In fact, some people are so fully committed to digital that they use paper and pen only under extreme circumstances (while experiencing personal duress.) Others, however, remain staunchly embedded in the paper camp, never without an instrument to write with or a piece of paper to write on. And then there are the people like me, whose loyalty lays with neither option. I am a fence straddler.

It hasn’t always been that way. There was a time when I thought I had to choose. That I had to make a break with paper and pen and engage the digital side or vice versa — to go full tilt either way, lest the writing police show up and fine me for not picking sides.

Luckily — and I am ashamed to add after years of indecision and planner paralysis — I learned the power of the word ‘and’. Instead of weighing the merits of paper OR technology, I learned to employ both by trusting my own gut instincts.

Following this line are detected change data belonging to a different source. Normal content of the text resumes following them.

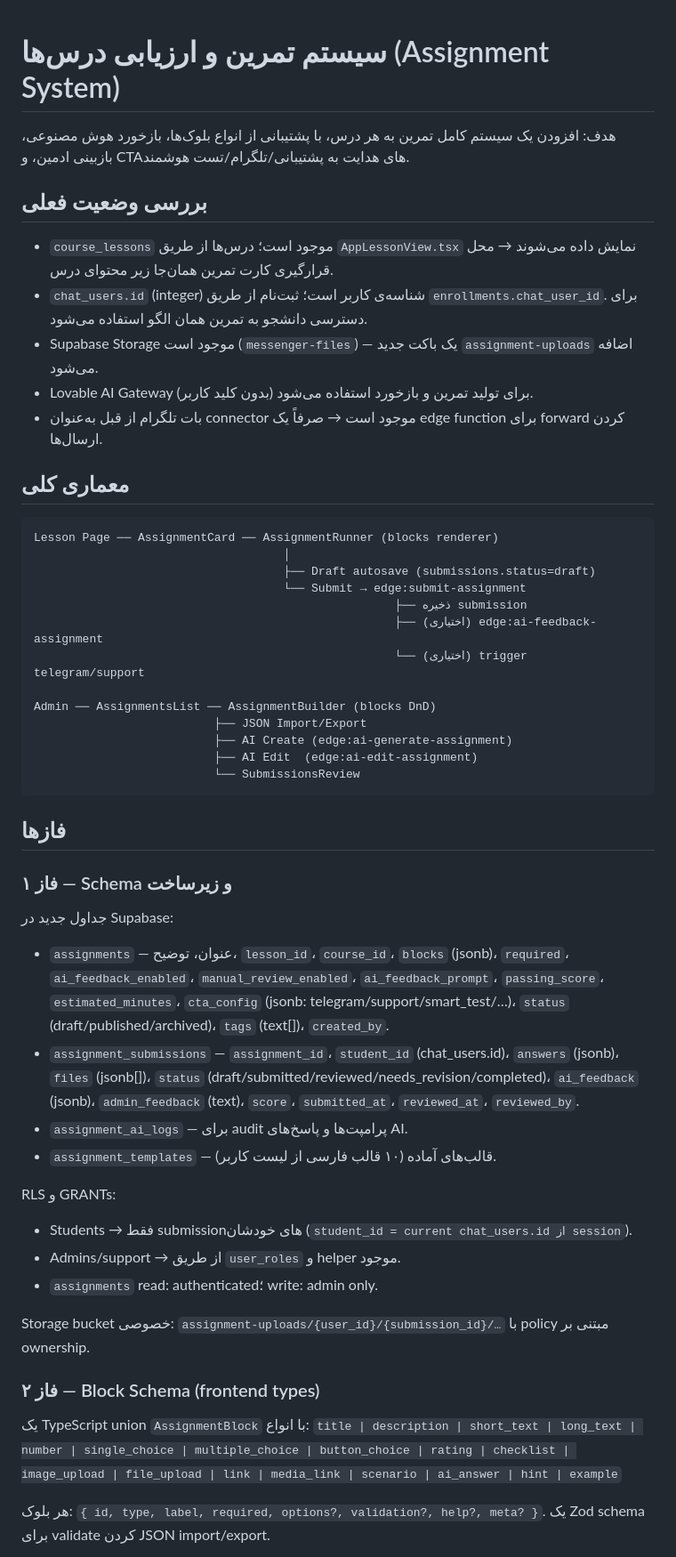
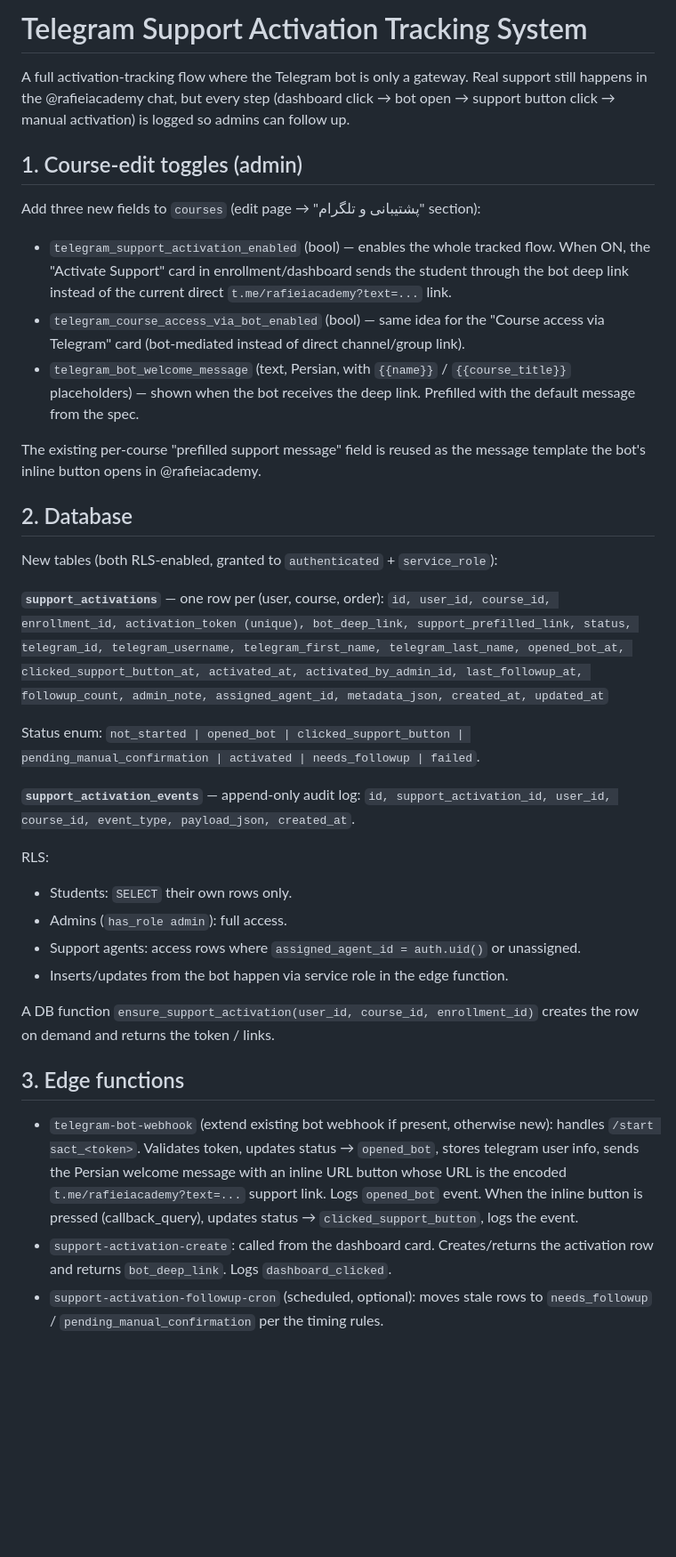
Before and after one commit to rezarafeie/boundless-global-hub, a Markdown page: .lovable/plan.md, the part around one of its changes. Shown at 89% size. GitHub-like rendering; blank space fills up the shorter version.

Commit message:
Changes
Co-authored-by: rezarafeie <178115103+rezarafeie@users.noreply.github.com>

````diff
--- a/.lovable/plan.md
+++ b/.lovable/plan.md
@@ -1,55 +1,40 @@
+# Telegram Support Activation Tracking System
 
-# سیستم تمرین و ارزیابی درس‌ها (Assignment System)
+A full activation-tracking flow where the Telegram bot is only a gateway. Real support still happens in the @rafieiacademy chat, but every step (dashboard click → bot open → support button click → manual activation) is logged so admins can follow up.
 
-هدف: افزودن یک سیستم کامل تمرین به هر درس، با پشتیبانی از انواع بلوک‌ها، بازخورد هوش مصنوعی، بازبینی ادمین، و CTAهای هدایت به پشتیبانی/تلگرام/تست هوشمند.
+## 1. Course-edit toggles (admin)
 
-## بررسی وضعیت فعلی
+Add three new fields to `courses` (edit page → "پشتیبانی و تلگرام" section):
 
-- `course_lessons` موجود است؛ درس‌ها از طریق `AppLessonView.tsx` نمایش داده می‌شوند → محل قرارگیری کارت تمرین همان‌جا زیر محتوای درس.
-- `chat_users.id` (integer) شناسه‌ی کاربر است؛ ثبت‌نام از طریق `enrollments.chat_user_id`. برای دسترسی دانشجو به تمرین همان الگو استفاده می‌شود.
-- Supabase Storage موجود است (`messenger-files`) — یک باکت جدید `assignment-uploads` اضافه می‌شود.
-- Lovable AI Gateway برای تولید تمرین و بازخورد استفاده می‌شود (بدون کلید کاربر).
-- بات تلگرام از قبل به‌عنوان connector موجود است → صرفاً یک edge function برای forward کردن ارسال‌ها.
+- `telegram_support_activation_enabled` (bool) — enables the whole tracked flow. When ON, the "Activate Support" card in enrollment/dashboard sends the student through the bot deep link instead of the current direct `t.me/rafieiacademy?text=...` link.
+- `telegram_course_access_via_bot_enabled` (bool) — same idea for the "Course access via Telegram" card (bot-mediated instead of direct channel/group link).
+- `telegram_bot_welcome_message` (text, Persian, with `{{name}}` / `{{course_title}}` placeholders) — shown when the bot receives the deep link. Prefilled with the default message from the spec.
 
-## معماری کلی
+The existing per-course "prefilled support message" field is reused as the message template the bot's inline button opens in @rafieiacademy.
 
-```text
-Lesson Page ── AssignmentCard ── AssignmentRunner (blocks renderer)
-                                    │
-                                    ├── Draft autosave (submissions.status=draft)
-                                    └── Submit → edge:submit-assignment
-                                                    ├── ذخیره submission
-                                                    ├── (اختیاری) edge:ai-feedback-assignment
-                                                    └── (اختیاری) trigger telegram/support
+## 2. Database
 
-Admin ── AssignmentsList ── AssignmentBuilder (blocks DnD)
-                          ├── JSON Import/Export
-                          ├── AI Create (edge:ai-generate-assignment)
-                          ├── AI Edit  (edge:ai-edit-assignment)
-                          └── SubmissionsReview
-```
+New tables (both RLS-enabled, granted to `authenticated` + `service_role`):
 
-## فازها
+**`support_activations`** — one row per (user, course, order):
+`id, user_id, course_id, enrollment_id, activation_token (unique), bot_deep_link, support_prefilled_link, status, telegram_id, telegram_username, telegram_first_name, telegram_last_name, opened_bot_at, clicked_support_button_at, activated_at, activated_by_admin_id, last_followup_at, followup_count, admin_note, assigned_agent_id, metadata_json, created_at, updated_at`
 
-### فاز ۱ — Schema و زیرساخت
-جداول جدید در Supabase:
+Status enum: `not_started | opened_bot | clicked_support_button | pending_manual_confirmation | activated | needs_followup | failed`.
 
-- `assignments` — عنوان، توضیح، `lesson_id`، `course_id`، `blocks` (jsonb)، `required`، `ai_feedback_enabled`، `manual_review_enabled`، `ai_feedback_prompt`، `passing_score`، `estimated_minutes`، `cta_config` (jsonb: telegram/support/smart_test/…)، `status` (draft/published/archived)، `tags` (text[])، `created_by`.
-- `assignment_submissions` — `assignment_id`، `student_id` (chat_users.id)، `answers` (jsonb)، `files` (jsonb[])، `status` (draft/submitted/reviewed/needs_revision/completed)، `ai_feedback` (jsonb)، `admin_feedback` (text)، `score`، `submitted_at`، `reviewed_at`، `reviewed_by`.
-- `assignment_ai_logs` — برای audit پرامپت‌ها و پاسخ‌های AI.
-- `assignment_templates` — قالب‌های آماده (۱۰ قالب فارسی از لیست کاربر).
+**`support_activation_events`** — append-only audit log:
+`id, support_activation_id, user_id, course_id, event_type, payload_json, created_at`.
 
-RLS و GRANTs:
-- Students → فقط submissionهای خودشان (`student_id = current chat_users.id از session`).
-- Admins/support → از طریق `user_roles` و helper موجود.
-- `assignments` read: authenticated؛ write: admin only.
+RLS:
+- Students: `SELECT` their own rows only.
+- Admins (`has_role admin`): full access.
+- Support agents: access rows where `assigned_agent_id = auth.uid()` or unassigned.
+- Inserts/updates from the bot happen via service role in the edge function.
 
-Storage bucket خصوصی: `assignment-uploads/{user_id}/{submission_id}/…` با policy مبتنی بر ownership.
+A DB function `ensure_support_activation(user_id, course_id, enrollment_id)` creates the row on demand and returns the token / links.
 
-### فاز ۲ — Block Schema (frontend types)
-یک TypeScript union `AssignmentBlock` با انواع:
-`title | description | short_text | long_text | number | single_choice | multiple_choice | button_choice | rating | checklist | image_upload | file_upload | link | media_link | scenario | ai_answer | hint | example`
+## 3. Edge functions
 
-هر بلوک: `{ id, type, label, required, options?, validation?, help?, meta? }`.
-یک Zod schema برای validate کردن JSON import/export.
+- `telegram-bot-webhook` (extend existing bot webhook if present, otherwise new): handles `/start sact_<token>`. Validates token, updates status → `opened_bot`, stores telegram user info, sends the Persian welcome message with an inline URL button whose URL is the encoded `t.me/rafieiacademy?text=...` support link. Logs `opened_bot` event. When the inline button is pressed (callback_query), updates status → `clicked_support_button`, logs the event.
+- `support-activation-create`: called from the dashboard card. Creates/returns the activation row and returns `bot_deep_link`. Logs `dashboard_clicked`.
+- `support-activation-followup-cron` (scheduled, optional): moves stale rows to `needs_followup` / `pending_manual_confirmation` per the timing rules.
 
````
Also changed, not shown: other parts of .lovable/plan.md (+36 -44 lines).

These days, I keep appointments and events on my phone (with handy-dandy reminder alarms), while most of my to-do’s and general journaling find their way onto paper.

And get this: sometimes I put information in both places. Oh, sure, the purists are probably out there screaming about how the sky is falling, but I’ve turned a deaf ear to it all. I use the same approach for the great grocery bag controversy. Sometimes I use plastic and sometimes I use paper. And on those rare occasions when I remember to take them, I employ reusable bags.

Bottom line is that all these products are nothing more than vehicles to get us from one place to the other. It’s about trying them out, seeing which ones seem to fit best with our lifestyle, and putting systems in place that work for us.

In other words, the best system for keeping tabs on your life—whether you’re tracking progress on major goals or keeping up with your daily tasks—is the system you are committed to using. As the new year begins, don’t be afraid to experiment with both digital and paper planning. Maybe you’ll prefer one or the other, or maybe you’ll employ both. Whatever system you use, I hope it paves the way to your best year ever.

If you’d like to check out a few of my favorite apps for planning and tracking, visit bethwrightunderwood.com.

Beth Underwood is an award-winning journalist whose work has appeared in numerous newspapers and magazines. She shares stories of everyday life that entertain, inspire, and encourage others. Her books include Gravity, a narrative nonfiction account of a small group of Tennessee National Guardsmen, and Talk Bourbon to Me, a lighthearted look at Kentucky’s native spirit. Drop her a line at beth@bethwrightunderwood.com, or visit her website at bethwrightunderwood.com.

Related Posts

Leave a Comment